ABOUT THIS TASK:
In the records below, find the lines that include "heading" and copy each.

Code change snippets:
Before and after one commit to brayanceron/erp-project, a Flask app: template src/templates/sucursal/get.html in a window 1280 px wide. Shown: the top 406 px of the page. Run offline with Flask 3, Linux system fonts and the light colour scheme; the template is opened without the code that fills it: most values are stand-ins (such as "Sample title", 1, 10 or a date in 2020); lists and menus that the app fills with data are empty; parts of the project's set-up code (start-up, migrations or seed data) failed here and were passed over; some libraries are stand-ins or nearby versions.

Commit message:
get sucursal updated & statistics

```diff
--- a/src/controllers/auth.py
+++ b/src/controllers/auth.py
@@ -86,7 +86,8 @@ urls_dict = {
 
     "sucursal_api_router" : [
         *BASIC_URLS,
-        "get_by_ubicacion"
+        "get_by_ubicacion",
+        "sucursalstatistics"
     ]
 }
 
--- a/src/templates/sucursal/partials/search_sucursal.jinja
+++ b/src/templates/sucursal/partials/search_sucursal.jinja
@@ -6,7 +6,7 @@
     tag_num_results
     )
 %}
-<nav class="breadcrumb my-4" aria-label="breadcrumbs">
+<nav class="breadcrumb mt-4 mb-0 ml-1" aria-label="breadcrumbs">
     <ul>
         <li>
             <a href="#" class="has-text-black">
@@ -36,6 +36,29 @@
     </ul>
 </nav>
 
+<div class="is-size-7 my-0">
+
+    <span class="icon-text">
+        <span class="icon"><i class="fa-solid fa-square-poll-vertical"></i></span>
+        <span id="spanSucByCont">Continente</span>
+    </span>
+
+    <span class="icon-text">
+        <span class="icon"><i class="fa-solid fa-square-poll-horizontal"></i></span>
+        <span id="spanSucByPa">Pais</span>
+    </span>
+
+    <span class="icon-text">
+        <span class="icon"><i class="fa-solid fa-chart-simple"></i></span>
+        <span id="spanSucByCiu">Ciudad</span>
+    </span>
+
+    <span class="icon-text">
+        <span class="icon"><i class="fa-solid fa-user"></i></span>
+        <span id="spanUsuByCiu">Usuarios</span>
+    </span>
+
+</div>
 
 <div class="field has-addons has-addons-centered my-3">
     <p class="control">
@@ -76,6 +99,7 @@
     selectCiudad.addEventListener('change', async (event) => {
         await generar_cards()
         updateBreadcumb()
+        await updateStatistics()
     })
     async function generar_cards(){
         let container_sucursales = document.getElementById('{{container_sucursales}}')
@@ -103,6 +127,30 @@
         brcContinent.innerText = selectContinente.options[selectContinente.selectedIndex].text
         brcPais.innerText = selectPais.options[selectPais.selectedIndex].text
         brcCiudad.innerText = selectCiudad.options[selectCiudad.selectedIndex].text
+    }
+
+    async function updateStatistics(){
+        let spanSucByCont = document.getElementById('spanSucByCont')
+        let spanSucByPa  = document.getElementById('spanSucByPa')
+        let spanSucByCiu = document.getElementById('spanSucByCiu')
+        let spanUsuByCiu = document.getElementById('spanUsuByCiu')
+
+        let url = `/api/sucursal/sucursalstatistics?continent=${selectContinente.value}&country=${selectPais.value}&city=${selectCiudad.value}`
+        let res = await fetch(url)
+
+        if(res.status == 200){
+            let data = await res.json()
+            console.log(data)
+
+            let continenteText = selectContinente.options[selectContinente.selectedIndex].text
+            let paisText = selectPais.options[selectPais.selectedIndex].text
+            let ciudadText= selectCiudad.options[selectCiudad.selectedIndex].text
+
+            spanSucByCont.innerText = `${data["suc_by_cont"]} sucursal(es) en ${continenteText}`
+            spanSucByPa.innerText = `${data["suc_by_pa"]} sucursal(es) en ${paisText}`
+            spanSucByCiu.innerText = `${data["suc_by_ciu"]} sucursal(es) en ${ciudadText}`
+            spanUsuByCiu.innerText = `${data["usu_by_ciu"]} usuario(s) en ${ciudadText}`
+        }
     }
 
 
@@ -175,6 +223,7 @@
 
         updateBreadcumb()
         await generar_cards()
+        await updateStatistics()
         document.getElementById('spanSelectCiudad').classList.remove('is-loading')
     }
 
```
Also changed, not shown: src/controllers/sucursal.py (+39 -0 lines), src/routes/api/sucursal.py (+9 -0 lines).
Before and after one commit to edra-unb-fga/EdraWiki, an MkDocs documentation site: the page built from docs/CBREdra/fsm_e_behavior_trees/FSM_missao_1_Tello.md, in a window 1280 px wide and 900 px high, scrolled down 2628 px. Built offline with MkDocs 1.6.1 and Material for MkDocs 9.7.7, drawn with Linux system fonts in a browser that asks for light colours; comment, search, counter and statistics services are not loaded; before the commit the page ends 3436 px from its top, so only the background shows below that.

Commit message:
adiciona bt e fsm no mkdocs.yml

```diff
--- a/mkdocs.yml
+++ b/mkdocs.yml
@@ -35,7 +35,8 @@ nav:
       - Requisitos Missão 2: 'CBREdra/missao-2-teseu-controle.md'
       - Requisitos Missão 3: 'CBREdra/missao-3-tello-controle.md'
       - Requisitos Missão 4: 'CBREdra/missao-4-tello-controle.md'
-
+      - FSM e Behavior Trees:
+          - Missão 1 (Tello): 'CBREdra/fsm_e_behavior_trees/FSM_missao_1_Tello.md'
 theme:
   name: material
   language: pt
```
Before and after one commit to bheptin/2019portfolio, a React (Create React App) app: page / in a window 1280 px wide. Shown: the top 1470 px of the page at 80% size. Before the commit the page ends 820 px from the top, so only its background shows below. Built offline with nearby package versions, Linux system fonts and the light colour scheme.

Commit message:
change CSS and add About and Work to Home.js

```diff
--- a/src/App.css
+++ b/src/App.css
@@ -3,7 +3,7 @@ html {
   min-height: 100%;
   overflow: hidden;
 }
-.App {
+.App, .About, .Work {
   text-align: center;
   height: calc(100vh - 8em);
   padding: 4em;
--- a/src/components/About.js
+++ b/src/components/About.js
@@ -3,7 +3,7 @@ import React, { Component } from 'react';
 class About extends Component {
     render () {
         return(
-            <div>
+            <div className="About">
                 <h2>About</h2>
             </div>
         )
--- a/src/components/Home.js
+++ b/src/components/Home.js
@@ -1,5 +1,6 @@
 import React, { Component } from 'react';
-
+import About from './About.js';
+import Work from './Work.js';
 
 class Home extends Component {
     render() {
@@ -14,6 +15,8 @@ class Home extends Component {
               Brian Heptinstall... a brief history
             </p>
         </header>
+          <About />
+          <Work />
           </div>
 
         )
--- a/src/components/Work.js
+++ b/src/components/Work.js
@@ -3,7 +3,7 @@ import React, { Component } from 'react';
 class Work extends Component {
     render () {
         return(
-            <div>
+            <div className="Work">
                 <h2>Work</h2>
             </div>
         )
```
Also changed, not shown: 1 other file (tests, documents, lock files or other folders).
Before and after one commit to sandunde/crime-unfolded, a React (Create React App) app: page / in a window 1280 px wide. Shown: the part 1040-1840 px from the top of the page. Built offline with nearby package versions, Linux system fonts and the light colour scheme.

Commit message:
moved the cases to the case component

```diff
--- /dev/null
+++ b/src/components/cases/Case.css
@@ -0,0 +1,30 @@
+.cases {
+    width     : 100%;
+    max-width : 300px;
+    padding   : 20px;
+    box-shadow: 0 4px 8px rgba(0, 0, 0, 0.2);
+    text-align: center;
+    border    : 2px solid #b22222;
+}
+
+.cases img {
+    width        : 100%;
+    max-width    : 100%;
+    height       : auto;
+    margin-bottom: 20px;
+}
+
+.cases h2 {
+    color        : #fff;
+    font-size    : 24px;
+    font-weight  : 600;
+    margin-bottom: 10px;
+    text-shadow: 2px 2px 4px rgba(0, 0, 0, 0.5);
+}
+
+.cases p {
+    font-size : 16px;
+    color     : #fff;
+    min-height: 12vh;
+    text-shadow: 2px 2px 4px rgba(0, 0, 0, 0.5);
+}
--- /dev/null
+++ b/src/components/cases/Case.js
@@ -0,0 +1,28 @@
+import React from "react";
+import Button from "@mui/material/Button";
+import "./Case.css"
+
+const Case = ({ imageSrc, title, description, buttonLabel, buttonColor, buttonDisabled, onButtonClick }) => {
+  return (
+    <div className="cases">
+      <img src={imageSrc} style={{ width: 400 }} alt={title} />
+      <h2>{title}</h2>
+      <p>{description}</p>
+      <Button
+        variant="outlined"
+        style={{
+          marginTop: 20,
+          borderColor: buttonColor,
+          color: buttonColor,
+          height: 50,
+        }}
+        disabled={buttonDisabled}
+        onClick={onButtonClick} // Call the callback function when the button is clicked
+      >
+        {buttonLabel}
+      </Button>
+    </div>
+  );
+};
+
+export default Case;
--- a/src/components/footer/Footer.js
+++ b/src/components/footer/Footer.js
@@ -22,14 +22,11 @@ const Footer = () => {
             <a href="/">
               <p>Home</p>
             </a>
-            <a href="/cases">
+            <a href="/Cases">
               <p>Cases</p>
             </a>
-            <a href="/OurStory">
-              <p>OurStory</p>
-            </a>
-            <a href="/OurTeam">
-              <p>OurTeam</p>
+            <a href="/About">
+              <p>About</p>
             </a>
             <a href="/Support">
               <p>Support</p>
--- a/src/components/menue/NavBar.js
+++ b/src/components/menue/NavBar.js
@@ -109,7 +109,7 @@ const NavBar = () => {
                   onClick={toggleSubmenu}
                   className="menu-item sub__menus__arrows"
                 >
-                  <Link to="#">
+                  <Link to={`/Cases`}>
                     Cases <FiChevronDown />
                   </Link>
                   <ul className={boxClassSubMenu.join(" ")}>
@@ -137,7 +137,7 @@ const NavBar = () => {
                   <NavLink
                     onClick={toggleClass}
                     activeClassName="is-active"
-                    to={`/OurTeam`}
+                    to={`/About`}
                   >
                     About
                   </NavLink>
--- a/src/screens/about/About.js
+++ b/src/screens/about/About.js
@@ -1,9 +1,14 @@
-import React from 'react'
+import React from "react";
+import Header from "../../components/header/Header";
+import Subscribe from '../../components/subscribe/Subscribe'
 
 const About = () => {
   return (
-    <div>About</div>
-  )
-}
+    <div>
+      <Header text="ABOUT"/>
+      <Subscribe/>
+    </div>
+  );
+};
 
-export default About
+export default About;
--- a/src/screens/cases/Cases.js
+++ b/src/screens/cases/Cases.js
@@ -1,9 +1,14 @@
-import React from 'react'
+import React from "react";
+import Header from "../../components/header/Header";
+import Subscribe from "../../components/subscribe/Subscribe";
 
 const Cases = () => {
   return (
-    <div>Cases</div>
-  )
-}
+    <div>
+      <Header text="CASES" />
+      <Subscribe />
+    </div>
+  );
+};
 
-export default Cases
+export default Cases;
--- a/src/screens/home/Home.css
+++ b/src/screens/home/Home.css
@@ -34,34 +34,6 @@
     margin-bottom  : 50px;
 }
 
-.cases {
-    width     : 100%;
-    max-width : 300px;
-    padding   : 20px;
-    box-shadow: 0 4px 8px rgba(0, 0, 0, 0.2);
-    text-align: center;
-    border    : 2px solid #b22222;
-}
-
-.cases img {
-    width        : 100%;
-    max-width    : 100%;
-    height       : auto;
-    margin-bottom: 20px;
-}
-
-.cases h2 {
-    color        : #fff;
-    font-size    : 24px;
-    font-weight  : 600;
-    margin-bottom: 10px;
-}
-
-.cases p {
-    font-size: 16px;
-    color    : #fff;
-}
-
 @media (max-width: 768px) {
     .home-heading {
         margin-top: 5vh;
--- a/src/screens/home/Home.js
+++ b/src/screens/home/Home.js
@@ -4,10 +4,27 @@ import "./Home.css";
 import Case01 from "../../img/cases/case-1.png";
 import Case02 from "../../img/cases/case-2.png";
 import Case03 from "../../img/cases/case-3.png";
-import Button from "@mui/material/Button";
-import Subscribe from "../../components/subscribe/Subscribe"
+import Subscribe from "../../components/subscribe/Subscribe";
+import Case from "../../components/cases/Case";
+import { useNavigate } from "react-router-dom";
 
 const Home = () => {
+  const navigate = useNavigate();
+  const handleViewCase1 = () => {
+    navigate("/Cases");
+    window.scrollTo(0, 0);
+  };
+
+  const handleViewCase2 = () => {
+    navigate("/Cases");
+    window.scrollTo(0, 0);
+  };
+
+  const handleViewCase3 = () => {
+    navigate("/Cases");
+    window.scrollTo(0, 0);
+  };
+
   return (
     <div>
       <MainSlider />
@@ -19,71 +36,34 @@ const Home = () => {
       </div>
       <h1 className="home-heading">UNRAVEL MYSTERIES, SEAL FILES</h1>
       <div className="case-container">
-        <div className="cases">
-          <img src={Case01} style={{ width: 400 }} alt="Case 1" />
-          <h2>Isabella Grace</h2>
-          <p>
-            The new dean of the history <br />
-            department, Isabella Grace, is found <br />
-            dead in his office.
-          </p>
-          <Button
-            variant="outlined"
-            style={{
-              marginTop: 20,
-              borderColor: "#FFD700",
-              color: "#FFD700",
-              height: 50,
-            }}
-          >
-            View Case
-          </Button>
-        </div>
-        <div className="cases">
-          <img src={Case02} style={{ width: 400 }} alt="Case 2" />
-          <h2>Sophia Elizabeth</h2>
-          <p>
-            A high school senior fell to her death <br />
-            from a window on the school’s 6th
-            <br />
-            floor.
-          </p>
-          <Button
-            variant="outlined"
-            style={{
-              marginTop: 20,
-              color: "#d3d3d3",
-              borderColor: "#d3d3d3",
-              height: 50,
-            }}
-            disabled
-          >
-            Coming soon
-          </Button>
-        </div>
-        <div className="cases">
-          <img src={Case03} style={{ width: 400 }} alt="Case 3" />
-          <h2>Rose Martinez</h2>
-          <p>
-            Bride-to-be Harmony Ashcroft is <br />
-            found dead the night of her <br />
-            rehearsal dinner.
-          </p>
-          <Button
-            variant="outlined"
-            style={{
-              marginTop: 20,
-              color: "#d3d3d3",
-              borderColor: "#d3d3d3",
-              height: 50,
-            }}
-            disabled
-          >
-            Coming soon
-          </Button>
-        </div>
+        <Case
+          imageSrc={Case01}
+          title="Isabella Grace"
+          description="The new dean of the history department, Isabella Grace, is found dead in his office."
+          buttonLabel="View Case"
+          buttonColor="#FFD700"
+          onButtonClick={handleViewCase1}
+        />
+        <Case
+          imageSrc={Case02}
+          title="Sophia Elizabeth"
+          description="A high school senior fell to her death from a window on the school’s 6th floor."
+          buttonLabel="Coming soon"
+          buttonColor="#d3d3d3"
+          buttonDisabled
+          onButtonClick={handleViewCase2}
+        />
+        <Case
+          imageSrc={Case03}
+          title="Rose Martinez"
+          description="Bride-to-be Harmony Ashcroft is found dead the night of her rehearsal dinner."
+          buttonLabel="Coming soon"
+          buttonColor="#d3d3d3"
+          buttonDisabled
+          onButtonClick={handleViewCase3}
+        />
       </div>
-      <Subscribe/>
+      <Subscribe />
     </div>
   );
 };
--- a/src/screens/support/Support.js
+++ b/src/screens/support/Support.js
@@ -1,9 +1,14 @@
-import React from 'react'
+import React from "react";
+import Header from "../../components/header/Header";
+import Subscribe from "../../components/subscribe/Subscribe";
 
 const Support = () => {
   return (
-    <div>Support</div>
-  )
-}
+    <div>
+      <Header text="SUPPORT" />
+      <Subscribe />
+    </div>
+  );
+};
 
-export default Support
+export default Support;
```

OUTPUT OF THE TASK:
     .home-heading {
       <h1 className="home-heading">UNRAVEL MYSTERIES, SEAL FILES</h1>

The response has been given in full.